Saima‘s paper funded by the ERC characterising the collagens in the developing skeletal rudiment was published in eCM. We used immuno-fluorescence to look at the major and minor collagens in sections of the humerus at TS22 (e13.5, before formation of the primary ossification centre), TS25 (e15.5) and TS27 (e17.5).
Several collagens change substantially with the progression of the ossification centre, like for example Col V.
Some develop amazingly complex structures over the period of development studied, like Col II (green) and XI (grey).
Congratulations Saima on this beautiful work!
Big congratulations to Devi, who passed her PhD viva. Her thesis is entitled “The role of movement in early embryonic joint development”. Many thanks to the examiners, Prof Neil Vargesson and Dr Angela Kedgley. Devi is now studying graduate entry medicine at King’s College London so will be a double-doctor in a few years time! Well done Devi!
Best wishes to Aurélie, who is finishing up in the group. We had a lovely send-off for her in South Kensington with lunch and ice-cream from Oddono’s! Lucky for us, Aurélie isn’t moving too far away, and will be doing some exciting research in David Labonte‘s group, also in the Department of Bioengineering.
** March 2020: Update- Aurélie was awarded a Marie Curie Skodowska fellowship to return to her native France- Congratulations Aurélie!! **
Vivien‘s first first-author paper entitled “Effects of Abnormal Muscle Forces on Prenatal Joint Morphogenesis in Mice” has been published in the Journal of Orthopaedic Research. The paper characterises the effects of absent or reduced muscle on prenatal development of the major synovial joints. Vivien used image registration to qualitatively and quantitatively compare joint shapes between muscleless, reduced-muscle and normal mice. Different joints were affected more than others, and what we found most interesting is that a reduction in muscle often led to *more* severe effects than no muscle- like in the humeral distal condyles (blue: control, yellow: reduced-muscle, purple: muscleless)
Congratulations Vivien! You can access the final version of the paper here, or the submitted version here if you don’t have access to JOR.

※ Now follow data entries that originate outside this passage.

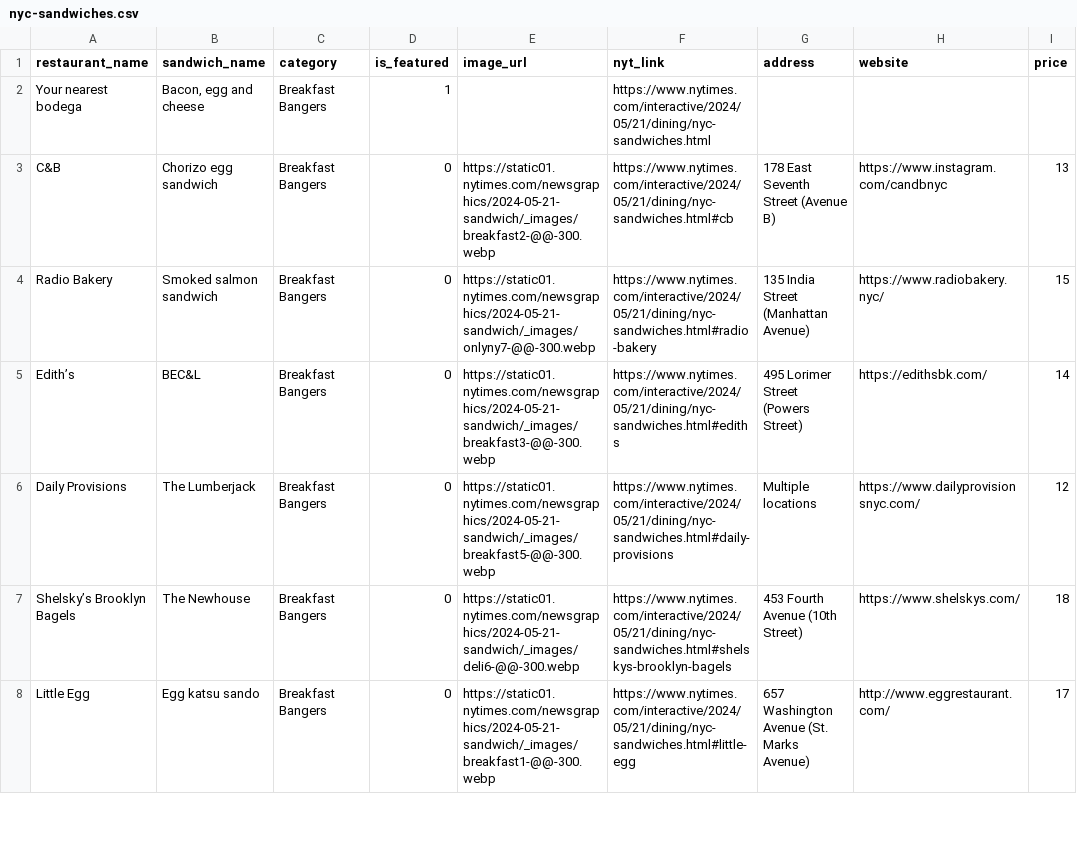
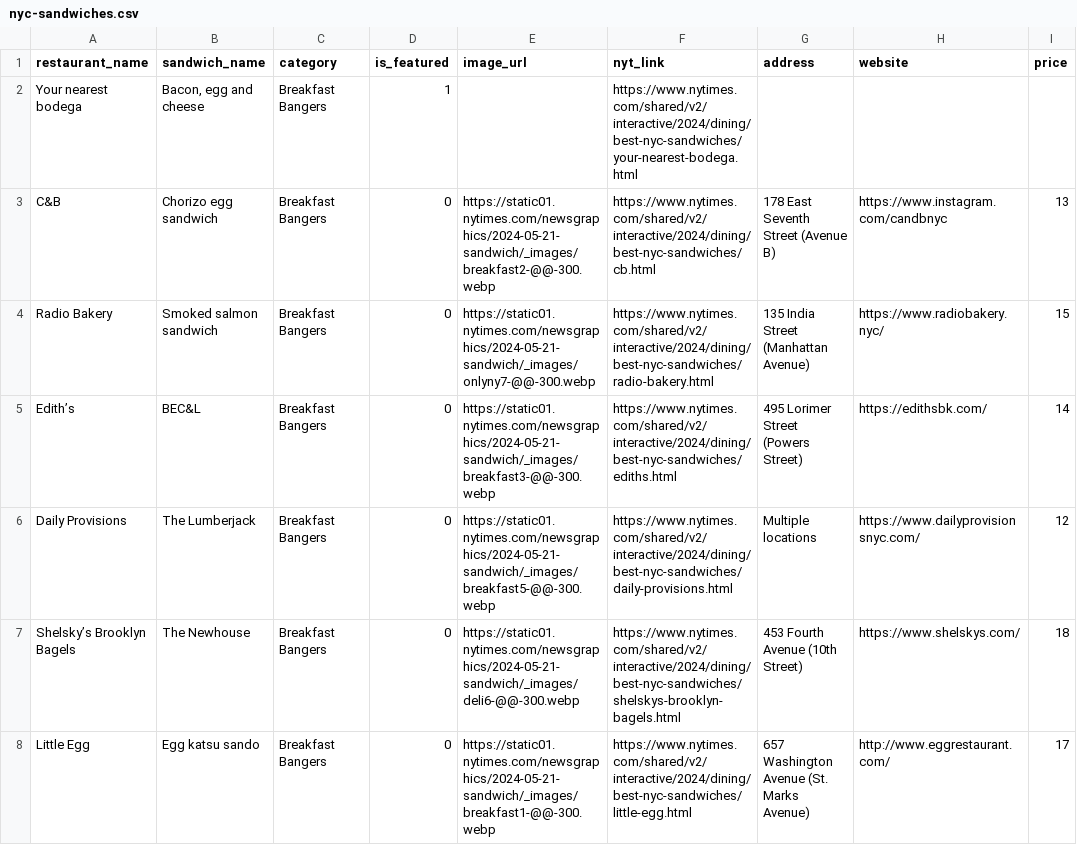
Before and after one commit to benfwalla/nyc-sandwiches, a CSV file: output/nyc-sandwiches.csv, drawn as a sheet; only a part is shown; the diff covers the shown part only; the diff names each change by its address in the sheet, - before the commit and + after, or states it on an @@ line.

Commit message:
refactor: rename generate_anchor_id to generate_slug and update URL structure for NYT links

```diff
--- a/output/nyc-sandwiches.csv
+++ b/output/nyc-sandwiches.csv
-F2 (nyt_link): https://www.nytimes.com/interactive/2024/05/21/dining/nyc-sandwiches.html
+F2 (nyt_link): https://www.nytimes.com/shared/v2/interactive/2024/dining/best-nyc-sandwiches/your-nearest-bodega.html
-F3 (nyt_link): https://www.nytimes.com/interactive/2024/05/21/dining/nyc-sandwiches.html#cb
+F3 (nyt_link): https://www.nytimes.com/shared/v2/interactive/2024/dining/best-nyc-sandwiches/cb.html
-F4 (nyt_link): https://www.nytimes.com/interactive/2024/05/21/dining/nyc-sandwiches.html#radio-bakery
+F4 (nyt_link): https://www.nytimes.com/shared/v2/interactive/2024/dining/best-nyc-sandwiches/radio-bakery.html
-F5 (nyt_link): https://www.nytimes.com/interactive/2024/05/21/dining/nyc-sandwiches.html#ediths
+F5 (nyt_link): https://www.nytimes.com/shared/v2/interactive/2024/dining/best-nyc-sandwiches/ediths.html
-F6 (nyt_link): https://www.nytimes.com/interactive/2024/05/21/dining/nyc-sandwiches.html#daily-provisions
+F6 (nyt_link): https://www.nytimes.com/shared/v2/interactive/2024/dining/best-nyc-sandwiches/daily-provisions.html
-F7 (nyt_link): https://www.nytimes.com/interactive/2024/05/21/dining/nyc-sandwiches.html#shelskys-brooklyn-bagels
+F7 (nyt_link): https://www.nytimes.com/shared/v2/interactive/2024/dining/best-nyc-sandwiches/shelskys-brooklyn-bagels.html
-F8 (nyt_link): https://www.nytimes.com/interactive/2024/05/21/dining/nyc-sandwiches.html#little-egg
+F8 (nyt_link): https://www.nytimes.com/shared/v2/interactive/2024/dining/best-nyc-sandwiches/little-egg.html
```
Also changed, not shown: 50 edited cells elsewhere in this file, 1 other file.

The Developmental Biomechanics group headed en masse to a sunny and hot Barcelona for the EMBO Workshop on Limb Development and Regeneration: New Tools for a Classic Model System. Niamh and Yuming gave talks while Devi, James, Josepha, Nidal, Pati (our talented MEng project student!) and Vivien presented posters. Devi and Pati also gave flash talks to highlight the work in their posters. The group enjoyed sampling the lovely Catalan food and the sea swimming right beside the conference venue!
Niamh presented an invited talk at the 9th International Conference on Children’s Bone Health (ICCBH) in Salzburg from the 22-25th June 2019. The meeting provided an interesting forum for presenting the group’s research as many of the participants are from an endocrinology background.
A bittersweet farewell to Kaushik who leaves the group to take up a faculty position at IIT Delhi. We will miss you Kaushik but look forward to continuing to collaborate and to all the great achievements that will your future will bring!
Cristian is leaving Imperial College to take up an exciting new position in industry with global healthcare company BTG. We are very sorry to lose him but wish him all the best with the next step of his career- good luck Cristian!!!
Saima and Niamh both gave presentations at the 2019 Orthopaedic Research Society in Austin Texas in early February. Saima presented her NIRA-shortlisted work on “Muscle loading determines distribution of collagens in the developing skeleton” while Niamh gave an invited talk to the ORS Tendon Section on “The biomechanics and mechanobiology of skeletogenesis”
A warm welcome to Nidal Khatib who joined the Developmental Biomechanics group in January. Nidal will be using our mechanostimulation bioreactor system to explore mechanotransductory pathways and mechanisms acting during prenatal skeletal development. His project is a collaboration with Prof David Hoey from Trinity College Dublin, and is funded by Niamh’s ERC Starting Grant.